With this grant, you can spend up to $120,000 in Google’s advertising money over the next year to help you amplify your digital impact (or $480,000 if you were one of the lucky nonprofits to land the GrantsPro grant, no longer being offered). The Google Ad Grant is designed not only to drive traffic to your site, but also high-quality, converting traffic. Google’s goal is to help its grantees build more donations with this free ad space, in part by focusing on the quality of ad traffic over the quantity.
How to use the Google Ad Grant in 3 easy steps
Once you’re approved for the Google Ad Grant, max that $#*! Google gives you $10k every month to spend, and any money left on the table at the end of the month is gone forever. Using as much of that money as you can is going to take some serious effort at the beginning, but keep in mind that you’re setting up a system that will pay off in dividends for months, or even years, to come.
1. Pick an Ad Grant Captain
Identify an account lead and set up a system for maintaining the account. Consider how they will report performance to others and how often will they log in to maintain the account. (We recommend at least once a week; Google’s best practices say once every two weeks.) There should be more time allocated at the beginning of getting the Grant, or if you have seasonal events. Once you’ve set up a robust account, an hour a week should be plenty of time.
Step 2: Plan and Build Your Ads
Before you even log into your Google Ad Grant account, brainstorm the high-level things people might be searching for that would lead them to your site. Think backwards: Your site is the answer, so what is the question? Be creative about the keywords you want to capitalize on and consider the content you currently have on-site.

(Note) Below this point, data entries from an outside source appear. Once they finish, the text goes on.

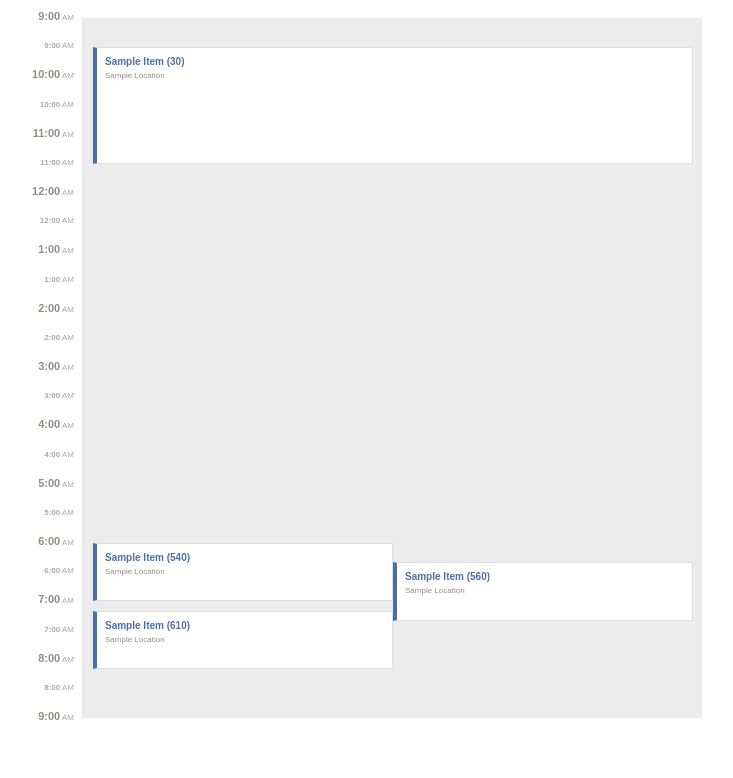
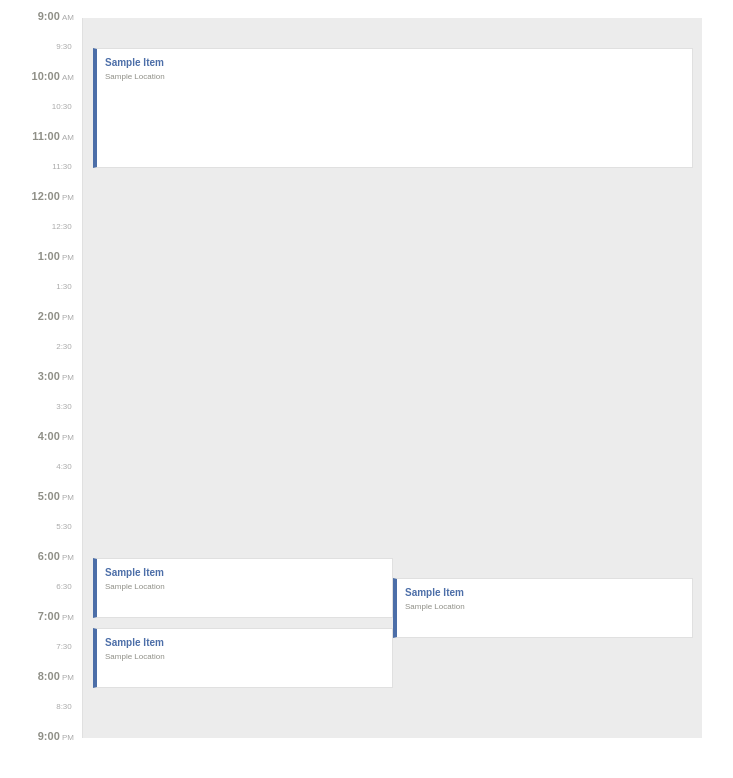
Before and after one commit to adrienjoly/calendar-renderer, a React (Create React App) app in the folder calendar-renderer/: page / in a window 1280 px wide. Shown: the top 778 px of the page, without its empty margins (277-1010 px from the left). Built offline with nearby package versions, Linux system fonts and the light colour scheme; the HTML template or start-up script is replaced by a standard one.

Commit message:
UI polish

```diff
--- a/calendar-renderer/src/Calendar.css
+++ b/calendar-renderer/src/Calendar.css
@@ -21,13 +21,18 @@
   width: 100%;
 }
 
-.Calendar-axis-hour b {
+.Calendar-axis-hour .axis-time {
   color: #8F8F87;
   font-size: 11px;
+  font-weight: bold;
 }
 
 .Calendar-axis-half {
   margin-top: 2px;
+}
+
+.Calendar-axis-half .axis-day-period {
+  display: none;
 }
 
 .Calendar-container {
--- a/calendar-renderer/src/Calendar.js
+++ b/calendar-renderer/src/Calendar.js
@@ -6,8 +6,8 @@ const DAY_END_HR = 21; // 9pm
 const DAY_START = DAY_START_HR * 60; // => in minutes
 const DAY_END = DAY_END_HR * 60; // => in minutes
 const CONTAINER_WIDTH = 600; // not including padding
-const CONTAINER_HEIGHT = 700; // not including padding
-const CONTAINER_PADDING = 10; // in px
+const CONTAINER_HEIGHT = 720;
+const CONTAINER_PADDING = 10; // in px (left and right only)
 
 // computed constants
 
@@ -17,8 +17,11 @@ const PIXELS_PER_MINUTE = CONTAINER_HEIGHT / MINUTES_PER_DAY;
 const containerStyle = {
   width: CONTAINER_WIDTH + 2 * CONTAINER_PADDING,
   height: CONTAINER_HEIGHT,
-  padding: CONTAINER_PADDING,
+  padding: `0 ${CONTAINER_PADDING}px`,
 };
+
+const getMinutes = hour =>
+  Number.isInteger(hour) ? '00' : '30';
 
 const getHourClassName = hour =>
   Number.isInteger(hour) ? 'Calendar-axis-hour' : 'Calendar-axis-half';
@@ -79,13 +82,13 @@ function layoutEvents(events) {
 const renderEvents = events =>
   layoutEvents(events).map((event, index) =>
     <div key={index} className="Calendar-event" style={styleLaidEvent(event)}>
-      <div className="Calendar-event-name">Sample Item ({event.start})</div>
+      <div className="Calendar-event-name">Sample Item</div>
       <div className="Calendar-event-location">Sample Location</div>
     </div>
   );
 
-const renderAxis = () => {
-  const hours = createRange(2 * DAY_START / 60, 2 * DAY_END / 60)
+const renderHours = () =>
+  createRange(2 * DAY_START / 60, 2 * DAY_END / 60)
     .map(v => v / 2)
     .map((hour, i) => (
       <p
@@ -93,16 +96,15 @@ const renderAxis = () => {
         className={getHourClassName(hour)}
         style={styleHourOnAxis(hour)}
       >
-        <b>{1 + (Math.floor(hour) - 1) % 12}:00</b> AM
-      </p> /* todo: 00/30 and AM/PM */
+        <span className="axis-time">
+          {1 + (Math.floor(hour) - 1) % 12}:{getMinutes(hour)}
+        </span>
+        &nbsp;
+        <span className="axis-day-period">
+          {hour < 12 ? 'AM' : 'PM'}
+        </span>
+      </p>
     ));
-  console.log(hours);
-  return (
-    <div className="Calendar-axis">
-      {hours}
-    </div>
-  );
-}
 
 // Calendar component
 
@@ -110,7 +112,9 @@ class Calendar extends Component {
   render() {
     return (
       <div className="Calendar">
-        {renderAxis()}
+        <div className="Calendar-axis">
+          {renderHours()}
+        </div>
         <div className="Calendar-container" style={containerStyle}>
           {renderEvents(this.props.events)}
         </div>
```
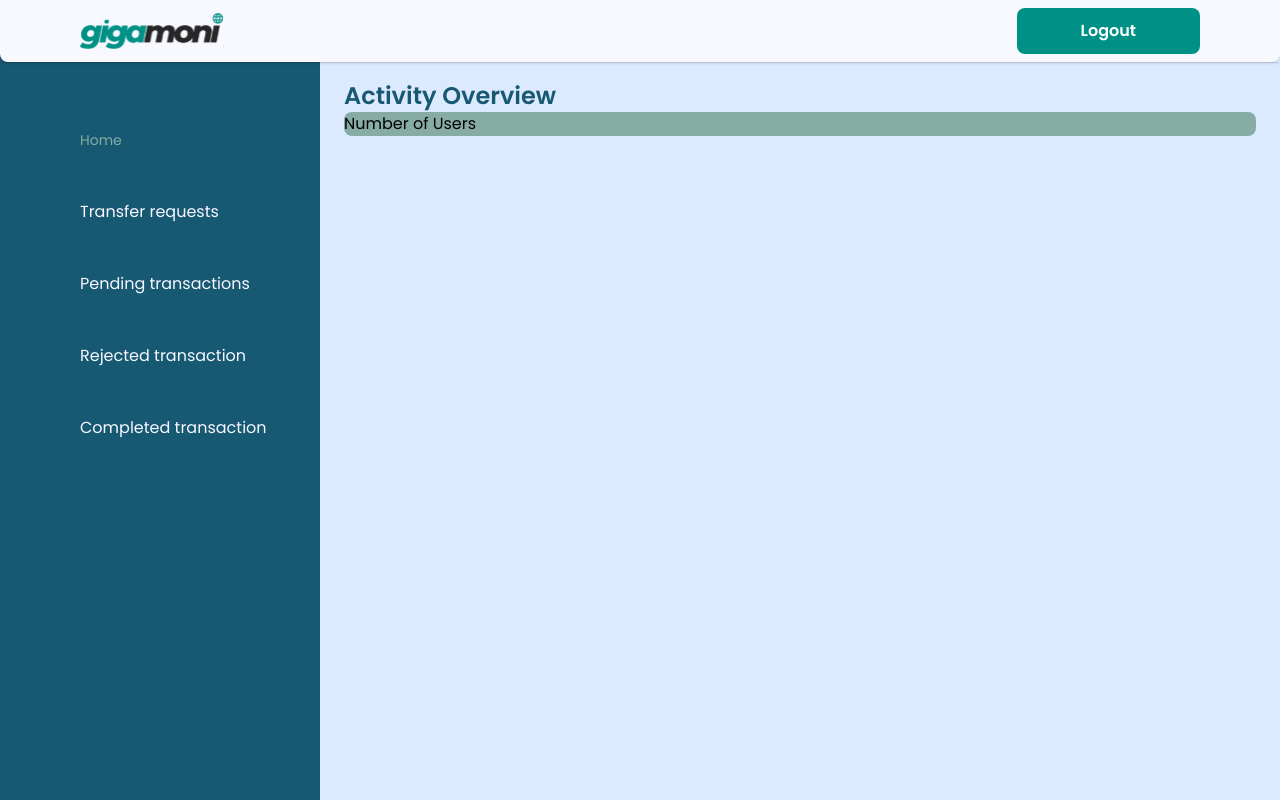
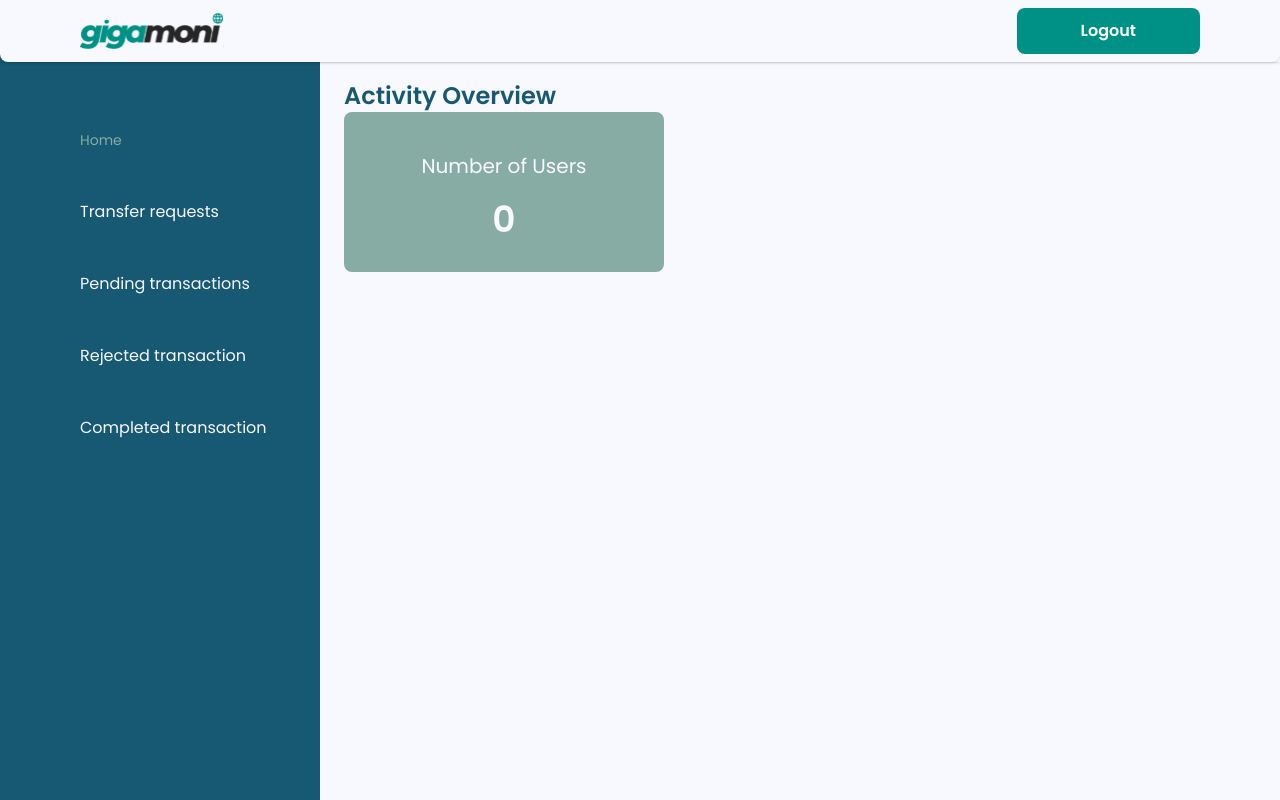
Before and after one commit to himarnoel/gigamoniadmin, a React (Vite) app: page / in a window 1280 px wide. Built offline with nearby package versions, Linux system fonts and the light colour scheme.

Commit message:
working on the zero

```diff
--- a/src/Paths/Home.jsx
+++ b/src/Paths/Home.jsx
@@ -4,10 +4,11 @@ import SideNav from "../Components/SideNav";
 
 const Home = (props) => {
   return (
-    <div className={`font-poppins bg-blue-100  h-screen pt-20 px-6`}>
+    <div className={`font-poppins bg-[#F8F8FF]  h-screen pt-20 px-6`}>
       <p className="text-2xl font-semibold text-[#175873]">Activity Overview</p>
-      <div className="rounded-lg bg-[#87ACA3] flex flex-col justify-center">
-        Number of Users
+      <div className="rounded-lg bg-[#87ACA3] flex flex-col text-xl   pt-10 items-center h-[10rem] w-[20rem] px-2 text-[#F8F8FF]">
+        <p className="d">Number of Users</p>
+        <p className="mt-5 text-4xl font-semibold">0</p>
       </div>
     </div>
   );
```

Organize these keywords into general categories. A helpful rule to follow is that all of the ad groups within a campaign should lead to the same landing page. If you’re doing any geo-targeting or bid adjustment, you’ll want to separate those campaigns accordingly, since AdWords only allows you to adjust geographic targeting and most other settings at the campaign level.
Pair these keyword categories with landing pages. These should be pages on your website with a clear purpose and call-to-action. You may have one, you may have many. Check out our guide to landing pages that work.
From there, write your ads. We recommend starting with 2 ads per group; from there you can see which ads perform the best and try to beat the MVP.
3. Measure, Learn, and Grow
You’ll need Google Analytics in order to successfully run the Google Ad Grant, and the most important step to any digital campaign or initiative is to measure its effectiveness. Analyze which campaigns or keywords are performing the best in your Ad Grant campaign. Build on what’s working; pause what isn’t. As a reminder, we have a Google Ads optimization checklist for nonprofits.
Dive Deeper with Google Ad Grant Management
Once you have your feet wet, there are more oceans to explore with the Google Ad Grant, including the best time to run Google Ads and using the Google Ads “If” function. There are also some instances in which you may want to consider a second Google Ads account to run paid Google Ads.
Google Ad Grant FAQ
What about AdWords Express? What if we’re relaunching our website? Are Google Ads better than Facebook Ads?Help, I lost my Google Ad Grant! We got you covered with these resources to bookmark when you’re either setting up your Ad Grant account or going through a digital transition.
What about GrantsPro?
Pour one out for GrantsPro: The Google AdWords GrantsPro awarded $40,000 a month in in-kind advertising for qualifying nonprofits. GrantsPro was first introduced in 2010. In 2013, Google abruptly closed the application. In June 2014, the program reopened for new applicants and remained open until September 2016, when it closed again. Nonprofits that previously had the grant will be allowed to stay at the $40k per month level. Here’s an overview on how GrantsPro worked.